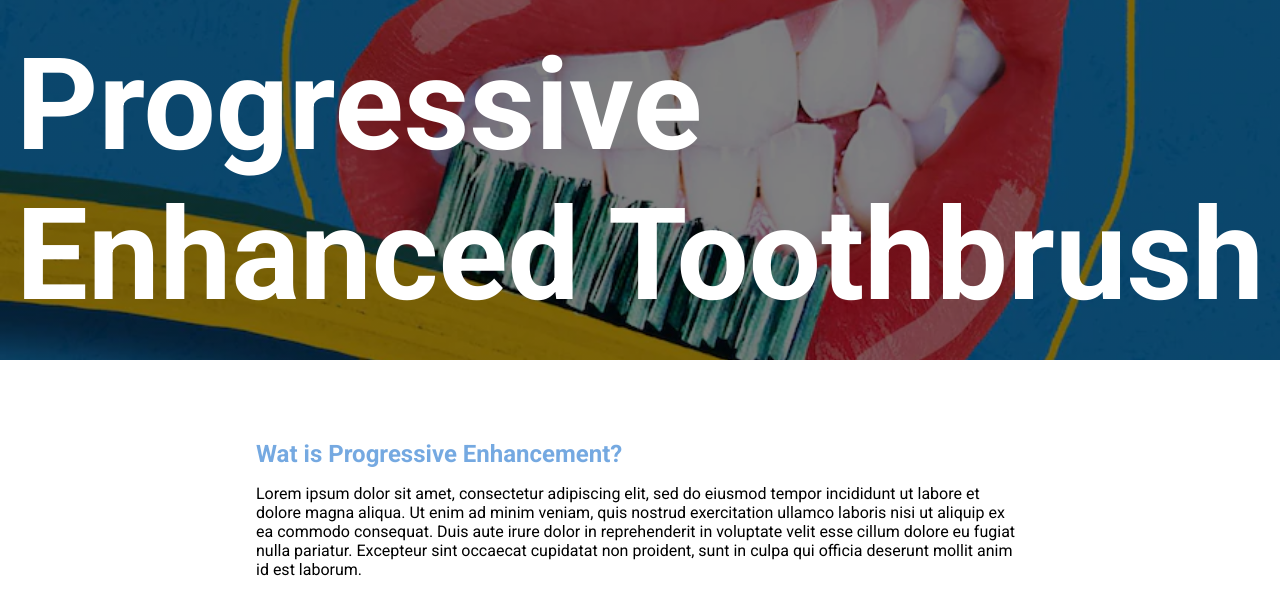
Repository: norakramer1/browser-technologies-2122
Page: progressive-enhanced-toothbrush-main/index.html
An editor plug-in stored every save of this project. The page is shown before and after the next save, followed by the edit.
The browser window is 1280 px wide. The pictures show the whole page.

Above is the page before, as saved 2022-03-23 12:14:52.

After the next save:
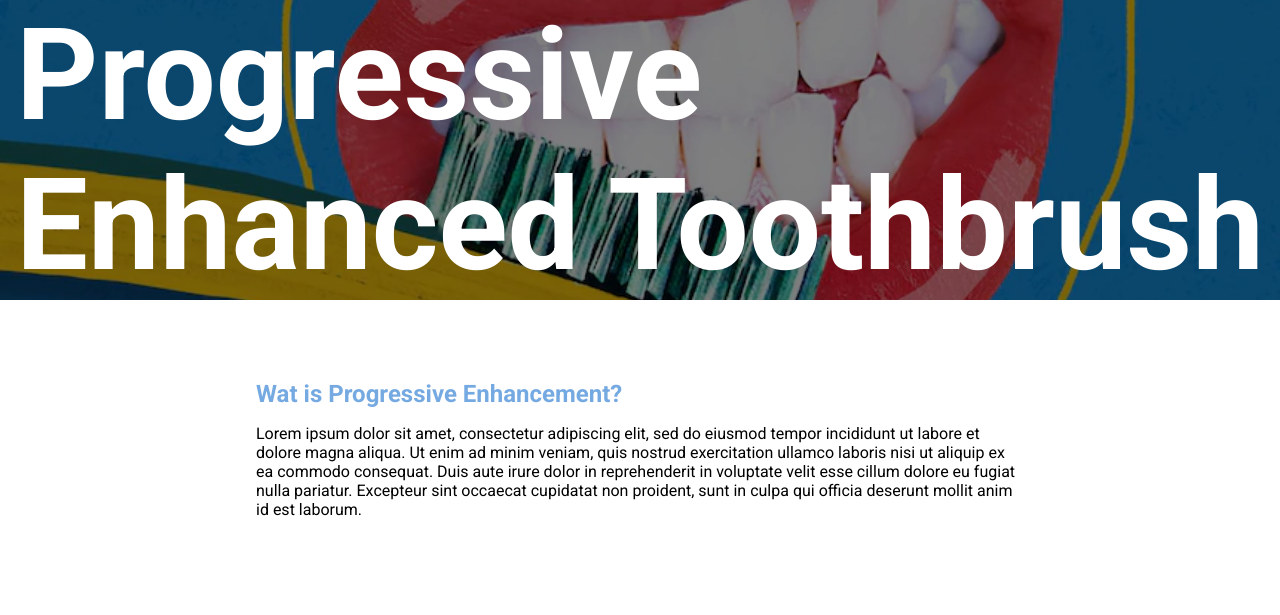
Saved 12 s later.
--- a/progressive-enhanced-toothbrush-main/style.css
+++ b/progressive-enhanced-toothbrush-main/style.css
@@ -11,7 +11,6 @@ header {
     background-position: center;
     background-repeat: no-repeat;
     width: 100vw;
-    height: 50vh;
     display: grid;
     place-items: center;
 }
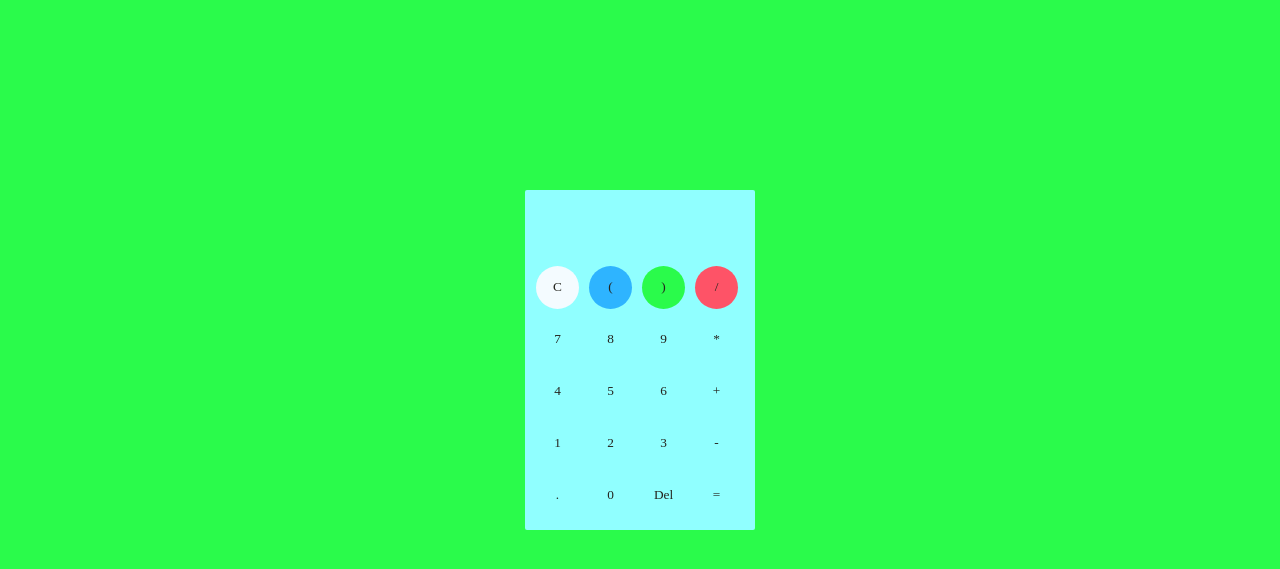
Repository: ServerK001/CalcJsVanilha
Page: index.html
The author's editor kept a copy of each file at every save. The page is drawn from the files as they stood at one save, then again after the next save.
The browser window is 1280 px wide. The pictures show the whole page.
Some web fonts or font styles are not loaded; a fallback is used.

Above is the page before, as saved 2022-02-14 22:01:50.

After the next save:
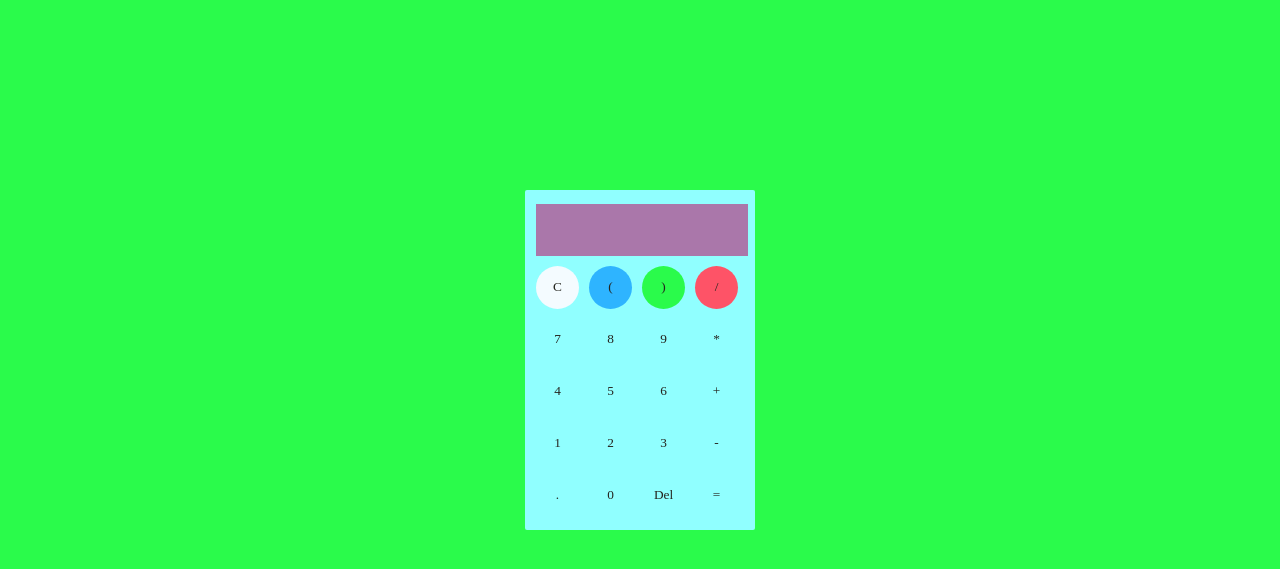
Saved 4 s later.
--- a/style.css
+++ b/style.css
@@ -3,7 +3,7 @@
 :root{
     --btn: #25251f;
     --font-display:#435338;
-    --displayBG:#a;
+    --displayBG:#a7af;
     --bgCalc:#90FFFF;
     --bgConteiner:#5b5b5b;
 
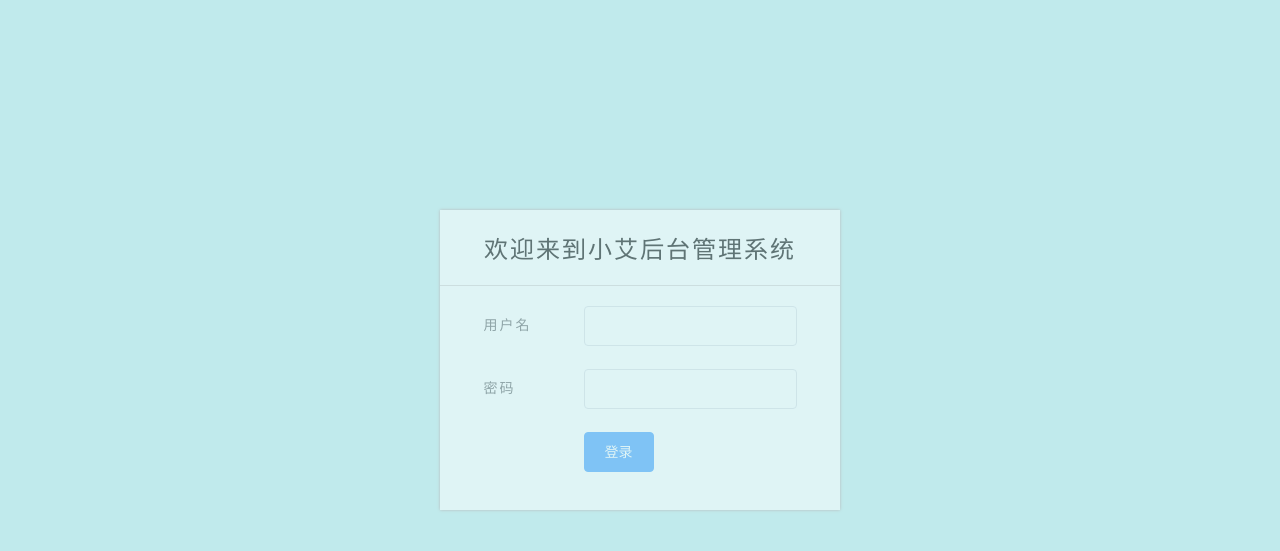
Repository: noob-injoker/router-slots-cw-ee
Page: /Login
An editor plug-in stored every save of this project. The page is shown before and after the next save, followed by the edit.
The browser window is 1280 px wide. The pictures show the whole page.
The project was rebuilt for these pictures with package versions that can differ from the ones it lists, and the page was loaded fresh each time. Also part of the build but not shown: vue.config.js, src/views/Home.vue, src/views/Layout.vue.

Above is the page before, as saved 2020-08-29 19:38:45.

After the next save:
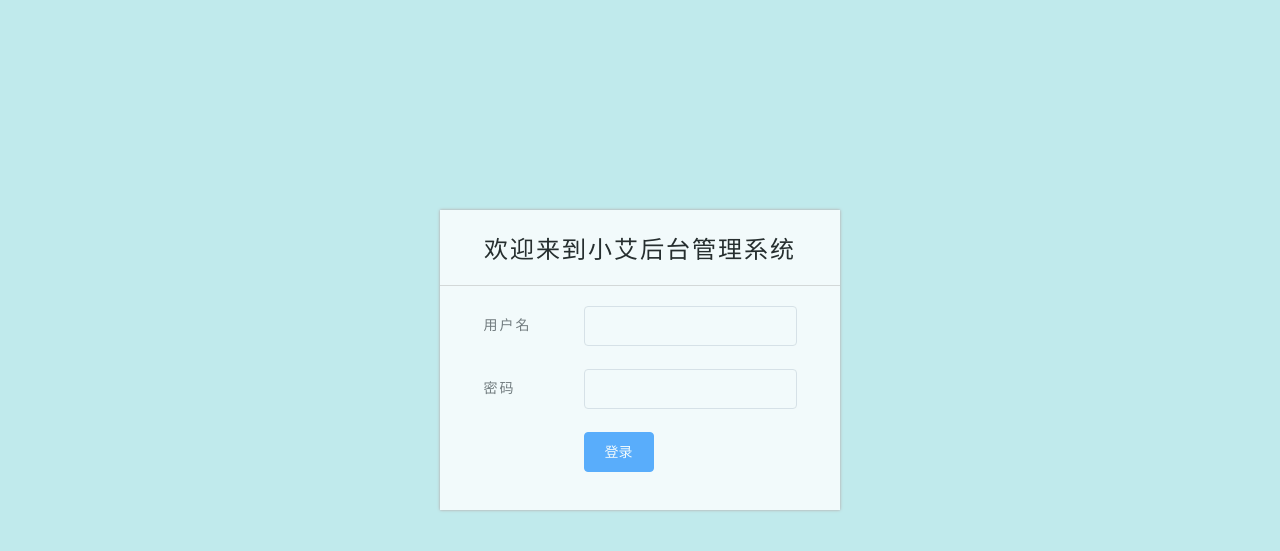
Saved 7 s later.
--- a/src/views/Login.vue
+++ b/src/views/Login.vue
@@ -150,7 +150,7 @@
   display: flex;
   flex-direction: column;
   align-items: center;
-  opacity: 0.5;
+  opacity: 0.8;
 
 }
 </style>

After the save that followed:
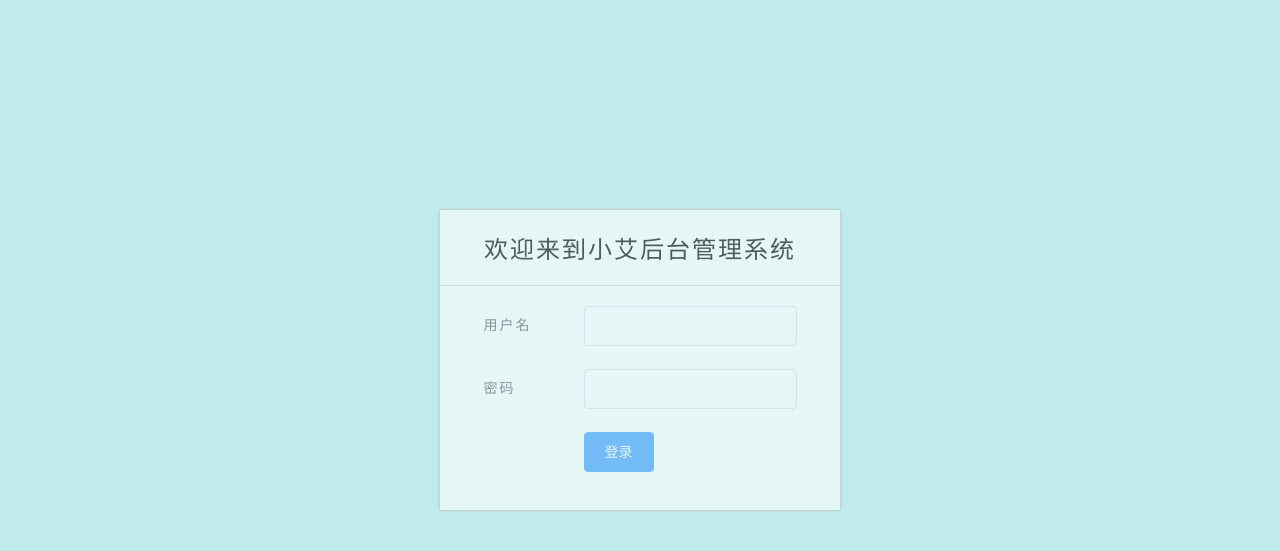
Saved 6 s later.
--- a/src/views/Login.vue
+++ b/src/views/Login.vue
@@ -150,7 +150,7 @@
   display: flex;
   flex-direction: column;
   align-items: center;
-  opacity: 0.8;
+  opacity: 0.6;
 
 }
 </style>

* * * *

▸ EXERCISE
Please repeat everything in the data above except the pictures, exactly as it reads.

▸ ANSWER TO THIS TASK
Repository: norakramer1/browser-technologies-2122
Page: progressive-enhanced-toothbrush-main/index.html
An editor plug-in stored every save of this project. The page is shown before and after the next save, followed by the edit.
The browser window is 1280 px wide. The pictures show the whole page.

Above is the page before, as saved 2022-03-23 12:14:52.

After the next save:
Saved 12 s later.
--- a/progressive-enhanced-toothbrush-main/style.css
+++ b/progressive-enhanced-toothbrush-main/style.css
@@ -11,7 +11,6 @@ header {
     background-position: center;
     background-repeat: no-repeat;
     width: 100vw;
-    height: 50vh;
     display: grid;
     place-items: center;
 }
Repository: ServerK001/CalcJsVanilha
Page: index.html
The author's editor kept a copy of each file at every save. The page is drawn from the files as they stood at one save, then again after the next save.
The browser window is 1280 px wide. The pictures show the whole page.
Some web fonts or font styles are not loaded; a fallback is used.

Above is the page before, as saved 2022-02-14 22:01:50.

After the next save:
Saved 4 s later.
--- a/style.css
+++ b/style.css
@@ -3,7 +3,7 @@
 :root{
     --btn: #25251f;
     --font-display:#435338;
-    --displayBG:#a;
+    --displayBG:#a7af;
     --bgCalc:#90FFFF;
     --bgConteiner:#5b5b5b;
 
Repository: noob-injoker/router-slots-cw-ee
Page: /Login
An editor plug-in stored every save of this project. The page is shown before and after the next save, followed by the edit.
The browser window is 1280 px wide. The pictures show the whole page.
The project was rebuilt for these pictures with package versions that can differ from the ones it lists, and the page was loaded fresh each time. Also part of the build but not shown: vue.config.js, src/views/Home.vue, src/views/Layout.vue.

Above is the page before, as saved 2020-08-29 19:38:45.

After the next save:
Saved 7 s later.
--- a/src/views/Login.vue
+++ b/src/views/Login.vue
@@ -150,7 +150,7 @@
   display: flex;
   flex-direction: column;
   align-items: center;
-  opacity: 0.5;
+  opacity: 0.8;
 
 }
 </style>

After the save that followed:
Saved 6 s later.
--- a/src/views/Login.vue
+++ b/src/views/Login.vue
@@ -150,7 +150,7 @@
   display: flex;
   flex-direction: column;
   align-items: center;
-  opacity: 0.8;
+  opacity: 0.6;
 
 }
 </style>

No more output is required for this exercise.